Inca men called their cloaks yacolla. Worn while dancing or working, yacolla were tied over the left shoulder to secure them if needed. Inca women fastened their cloaks, called lliclla, with pins in front of their chests. The poorest Incas wore simple cloaks, but the wealthiest wore cloaks made of specially woven fabric called cumbi cloth, which had designs indicating a person's rank woven into the fabric.
FOR MORE INFORMATION
Aztecs: Reign of Blood and Splendor. Alexandria, VA: Time-Life Books, 1992.
Bray, Warwick. Everyday Life of the Aztecs. New York: Putnam, 1968.
Cobo, Bernabé. Inca Religion and Customs. Translated and edited by Roland Hamilton. Austin, TX: University of Texas Press, 1990.
Day, Nancy. Your Travel Guide to Ancient Mayan Civilization. Minneapolis, MN: Runestone Press, 2001.
Wood, Tim. The Aztecs. New York: Viking, 1992.

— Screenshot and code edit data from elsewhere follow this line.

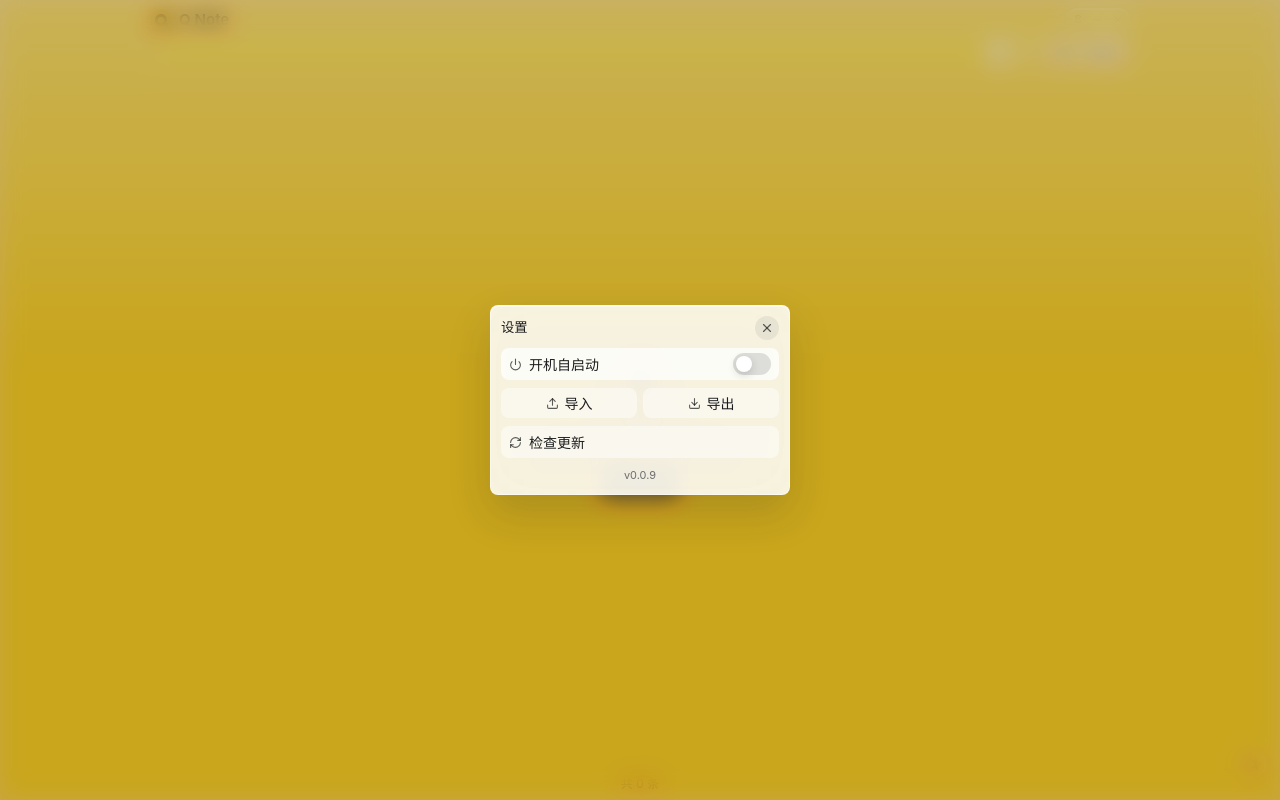
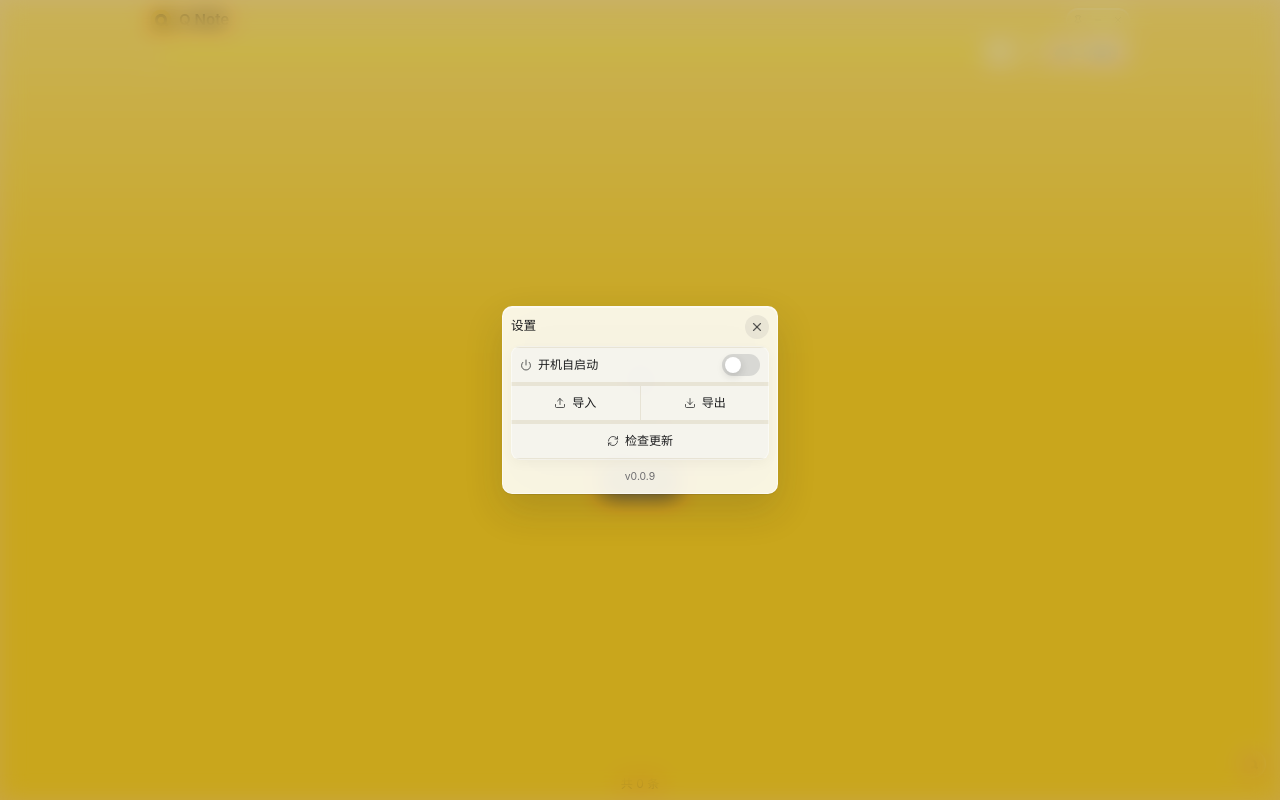
Before and after one commit to ywenhao/q-note, a React (Vite) app: page / in a window 1280 px wide. Both pictures are taken after a click on the button 1060 px from the left and 53 px from the top of the page. Built offline with nearby package versions, Linux system fonts and the light colour scheme.

Commit message:
feat: update style

```diff
--- a/src/App.css
+++ b/src/App.css
@@ -878,22 +878,21 @@ body.is-sorting-note .note-card {
 
 .settings-dialog {
   display: flex;
-  width: min(300px, calc(100vw - 36px));
+  width: min(276px, calc(100vw - 32px));
   flex-direction: column;
-  gap: 8px;
-  border: 1px solid rgba(255, 255, 255, 0.52);
-  border-radius: 8px;
-  padding: 10px;
-  background: rgba(255, 253, 244, 0.9);
+  gap: 7px;
+  border: 1px solid rgba(255, 255, 255, 0.58);
+  border-radius: 10px;
+  padding: 8px;
+  background: rgba(255, 253, 244, 0.92);
   box-shadow:
     inset 0 1px 0 rgba(255, 255, 255, 0.52),
-    0 18px 42px rgba(31, 35, 40, 0.18);
+    0 16px 38px rgba(31, 35, 40, 0.16);
   backdrop-filter: blur(24px) saturate(160%);
   animation: rise-in 140ms ease;
 }
 
-.settings-dialog__header,
-.settings-row {
+.settings-dialog__header {
   display: flex;
   align-items: center;
   justify-content: space-between;
@@ -903,7 +902,7 @@ body.is-sorting-note .note-card {
 .settings-dialog h2 {
   margin: 0;
   color: #1d1d1f;
-  font-size: 0.95rem;
+  font-size: 0.9rem;
   font-weight: 600;
 }
 
@@ -923,26 +922,38 @@ body.is-sorting-note .note-card {
   background: rgba(120, 120, 128, 0.18);
 }
 
-.settings-list {
-  display: grid;
-  gap: 1px;
+.settings-panel {
+  display: grid;
+  gap: 4px;
   overflow: hidden;
-  border-radius: 8px;
-  background: rgba(255, 255, 255, 0.5);
+  border-radius: 9px;
+  padding: 2px 0;
+  background: rgba(60, 60, 67, 0.08);
+  box-shadow:
+    inset 0 0 0 1px rgba(255, 255, 255, 0.5),
+    0 4px 12px rgba(31, 35, 40, 0.035);
 }
 
 .settings-row {
-  min-height: 32px;
-  border: 0;
-  border-radius: 8px;
-  padding: 0 8px;
-  background: rgba(255, 255, 255, 0.52);
+  display: flex;
+  min-height: 34px;
+  align-items: center;
+  justify-content: space-between;
+  gap: 8px;
+  border: 0;
+  border-radius: 0;
+  padding: 0 9px;
+  background: rgba(255, 255, 255, 0.58);
   color: #1d1d1f;
   transition: background-color 140ms ease;
 }
 
 .settings-row:hover {
-  background: rgba(255, 255, 255, 0.7);
+  background: rgba(255, 255, 255, 0.78);
+}
+
+.settings-row--center {
+  justify-content: center;
 }
 
 .settings-row:disabled {
@@ -951,19 +962,21 @@ body.is-sorting-note .note-card {
 }
 
 .settings-row:disabled:hover {
-  background: rgba(255, 255, 255, 0.52);
+  background: rgba(255, 255, 255, 0.58);
 }
 
 .settings-row__label {
   display: inline-flex;
   align-items: center;
-  gap: 7px;
+  gap: 6px;
   min-width: 0;
+  font-size: 0.86rem;
+  font-weight: 450;
 }
 
 .settings-row svg {
-  width: 13px;
-  height: 13px;
+  width: 12px;
+  height: 12px;
   color: rgba(29, 29, 31, 0.72);
 }
 
@@ -976,51 +989,56 @@ body.is-sorting-note .note-card {
 .settings-actions {
   display: grid;
   grid-template-columns: 1fr 1fr;
-  gap: 6px;
+  gap: 1px;
 }
 
 .settings-action {
   display: inline-flex;
   min-width: 0;
-  min-height: 30px;
+  min-height: 34px;
   align-items: center;
   justify-content: center;
   gap: 6px;
   border: 0;
-  border-radius: 8px;
+  border-radius: 0;
   padding: 0 8px;
-  background: rgba(255, 255, 255, 0.5);
+  background: rgba(255, 255, 255, 0.58);
   color: #1d1d1f;
+  font-size: 0.86rem;
+  font-weight: 450;
   transition: background-color 140ms ease;
 }
 
 .settings-action:hover {
-  background: rgba(255, 255, 255, 0.7);
+  background: rgba(255, 255, 255, 0.78);
 }
 
 .settings-action svg {
-  width: 13px;
-  height: 13px;
+  width: 12px;
+  height: 12px;
   color: rgba(29, 29, 31, 0.72);
 }
 
 .settings-footer {
   display: flex;
-  min-height: 18px;
+  min-height: 16px;
   align-items: center;
   justify-content: center;
+  margin-top: 1px;
 }
 
 .settings-version {
   align-self: center;
   border: 0;
-  padding: 0 5px;
+  border-radius: 999px;
+  padding: 1px 6px;
   background: transparent;
   color: rgba(60, 60, 67, 0.72);
-  font-size: 0.78rem;
+  font-size: 0.74rem;
 }
 
 .settings-version:hover {
+  background: rgba(255, 255, 255, 0.45);
   color: #007aff;
 }
 
--- a/src/App.tsx
+++ b/src/App.tsx
@@ -561,6 +561,7 @@ function App() {
         onOpenSettings={() => setShowSettings(true)}
         onToggleLanguage={() => void toggleLanguage()}
         t={t}
+        updateVersion={updateInfo?.latestVersion}
       />
 
       <NoteList
--- a/src/components/AppToolbar.tsx
+++ b/src/components/AppToolbar.tsx
@@ -10,6 +10,7 @@ interface AppToolbarProps {
   onOpenSettings: () => void;
   onToggleLanguage: () => void;
   t: Translation;
+  updateVersion?: string;
 }
 
 export function AppToolbar({
@@ -20,7 +21,11 @@ export function AppToolbar({
   onOpenSettings,
   onToggleLanguage,
   t,
+  updateVersion,
 }: AppToolbarProps) {
+  const settingsLabel =
+    hasUpdate && updateVersion ? t.updateAvailableTitle(updateVersion) : t.settings;
+
   return (
     <div className="toolbar">
       <IconButton icon={<Plus size={18} />} label={t.newNote} onClick={onNewNote} />
@@ -34,7 +39,7 @@ export function AppToolbar({
       <IconButton
         badge={hasUpdate}
         icon={<Settings size={18} />}
-        label={t.settings}
+        label={settingsLabel}
         onClick={onOpenSettings}
       />
       <IconButton icon={<Languages size={18} />} label={t.language} onClick={onToggleLanguage}>
--- a/src/components/SettingsDialog.tsx
+++ b/src/components/SettingsDialog.tsx
@@ -43,46 +43,46 @@ export function SettingsDialog({
           </button>
         </header>
 
-        <div className="settings-list">
+        <div className="settings-panel">
           <button className="settings-row" onClick={onToggleAutoStart} type="button">
             <span className="settings-row__label">
-              <Power size={18} />
+              <Power size={14} />
               {t.startupSetting}
             </span>
             <span className={`switch ${autoStart ? "is-on" : ""}`} aria-hidden="true">
               <span />
             </span>
           </button>
-        </div>
 
           <div className="settings-actions">
             <button className="settings-action" onClick={onImport} type="button">
-            <Upload size={18} />
+              <Upload size={14} />
               {t.import}
             </button>
             <button className="settings-action" onClick={onExport} type="button">
-            <Download size={18} />
+              <Download size={14} />
               {t.export}
             </button>
           </div>
 
           <button
-          className={`settings-row ${checkingUpdate ? "is-loading" : ""}`}
+            className={`settings-row settings-row--center ${checkingUpdate ? "is-loading" : ""}`}
             disabled={checkingUpdate}
             onClick={onCheckUpdate}
             type="button"
           >
             <span className="settings-row__label">
               {checkingUpdate ? (
-              <LoaderCircle className="spin-icon" size={18} />
+                <LoaderCircle className="spin-icon" size={14} />
               ) : (
-              <RefreshCw size={18} />
+                <RefreshCw size={14} />
               )}
               {hasUpdate ? <span className="update-dot" aria-hidden="true" /> : null}
               {t.checkUpdate}
             </span>
             {hasUpdate ? <span className="settings-row__value">{t.updateAvailable}</span> : null}
           </button>
+        </div>
 
         <footer className="settings-footer">
           <button className="settings-version" onClick={onOpenCurrentRelease} type="button">
--- a/src/components/Toast.tsx
+++ b/src/components/Toast.tsx
@@ -7,13 +7,15 @@ interface ToastProps {
 }
 
 export function Toast({ icon = true, message }: ToastProps) {
+  const [visibleIcon, setVisibleIcon] = useState(icon);
   const [visibleMessage, setVisibleMessage] = useState(message);
 
   useEffect(() => {
     if (message) {
+      setVisibleIcon(icon);
       setVisibleMessage(message);
     }
-  }, [message]);
+  }, [icon, message]);
 
   return (
     <div
@@ -26,7 +28,7 @@ export function Toast({ icon = true, message }: ToastProps) {
       }}
       role="status"
     >
-      {icon ? <Check aria-hidden="true" /> : null}
+      {visibleIcon ? <Check aria-hidden="true" /> : null}
       <span>{visibleMessage}</span>
     </div>
   );
--- a/src/i18n.ts
+++ b/src/i18n.ts
@@ -57,6 +57,7 @@ export const translations = {
     switchMainWindow: "切换主界面",
     unpin: "取消置顶",
     updateAvailable: "发现新版本",
+    updateAvailableTitle: (version: string) => `检测到新版本： ${version}`,
     updateCheckFailed: "检查更新失败",
     updateDownloadCancelled: "下载已取消",
     updateDownloadFailed: "下载失败",
@@ -125,6 +126,7 @@ export const translations = {
     switchMainWindow: "Switch to main window",
     unpin: "Unpin",
     updateAvailable: "Update available",
+    updateAvailableTitle: (version: string) => `New version available: ${version}`,
     updateCheckFailed: "Update check failed",
     updateDownloadCancelled: "Download cancelled",
     updateDownloadFailed: "Download failed",
```
Lines whose indentation alone changed are shown as unchanged.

A cloak, or outer draped garment that looks like a cape, was used by almost every Native American tribe since the beginning of their civilizations. Made of a square, circular, or rectangular piece of cloth, a cloak was most often pinned at the neck and draped over the shoulders and hung down the back to the ankles. Another style of cloak was made out of a piece of cloth with a hole cut in the center for the head and looked like a modern poncho. Cloaks could be made of antelope, buffalo, caribou, deer, rabbit, whale, or other animal skin, mulberry bark, or of woven buffalo or coyote hair. During the earliest years of civilization on the North American continent, inhabitants often wore no covering on their upper bodies except for cloaks on cold or rainy days. By the seventeenth century cloaks continued to be used as outer garments. However, cloaks were no longer the only covering for the upper body. Men wore tunics, or shirts, and women wore dresses to cover their upper bodies.
Cloaks could be simple outerwear for both women and men, but they could also be prized status symbols for some. Buffalo cloaks, or robes, were worn by many tribes but were prized possessions of those in the Great Basin (a desert region in the western United States), and on the Plains and the Plateau. The Cheyenne of the Plains especially valued cloaks made of white buffalo. Sioux Indians of the Plains decorated their buffalo robes with painted symbols to indicate their age, sex, marital status, and tribal status, among other things. Sioux men trying to find a wife wore buffalo robes with horizontal strips that featured four medallions; they also painted red handprints on their cloaks if they had been wounded in battle or black handprints if they had killed an enemy. In California only very wealthy men wore cloaks made of feathers, and waterproof turkey feather cloaks were highly prized among the Delaware Indians of the Northeast.
As Native Americans began trading with Europeans, they slowly began adopting Western styles of dress. Cloaks were soon replaced with blankets and then sewn jackets.
FOR MORE INFORMATION
Hofsinde, Robert. Indian Costumes. New York: William Morrow, 1968.
Hungry Wolf, Adolf. Traditional Dress: Knowledge and Methods of Old-Time Clothing. Summertown, TN: Book Publishing Co., 1990.
Paterek, Josephine. Encyclopedia of American Indian Costume. Santa Barbara, CA: ABC-CLIO, 1994.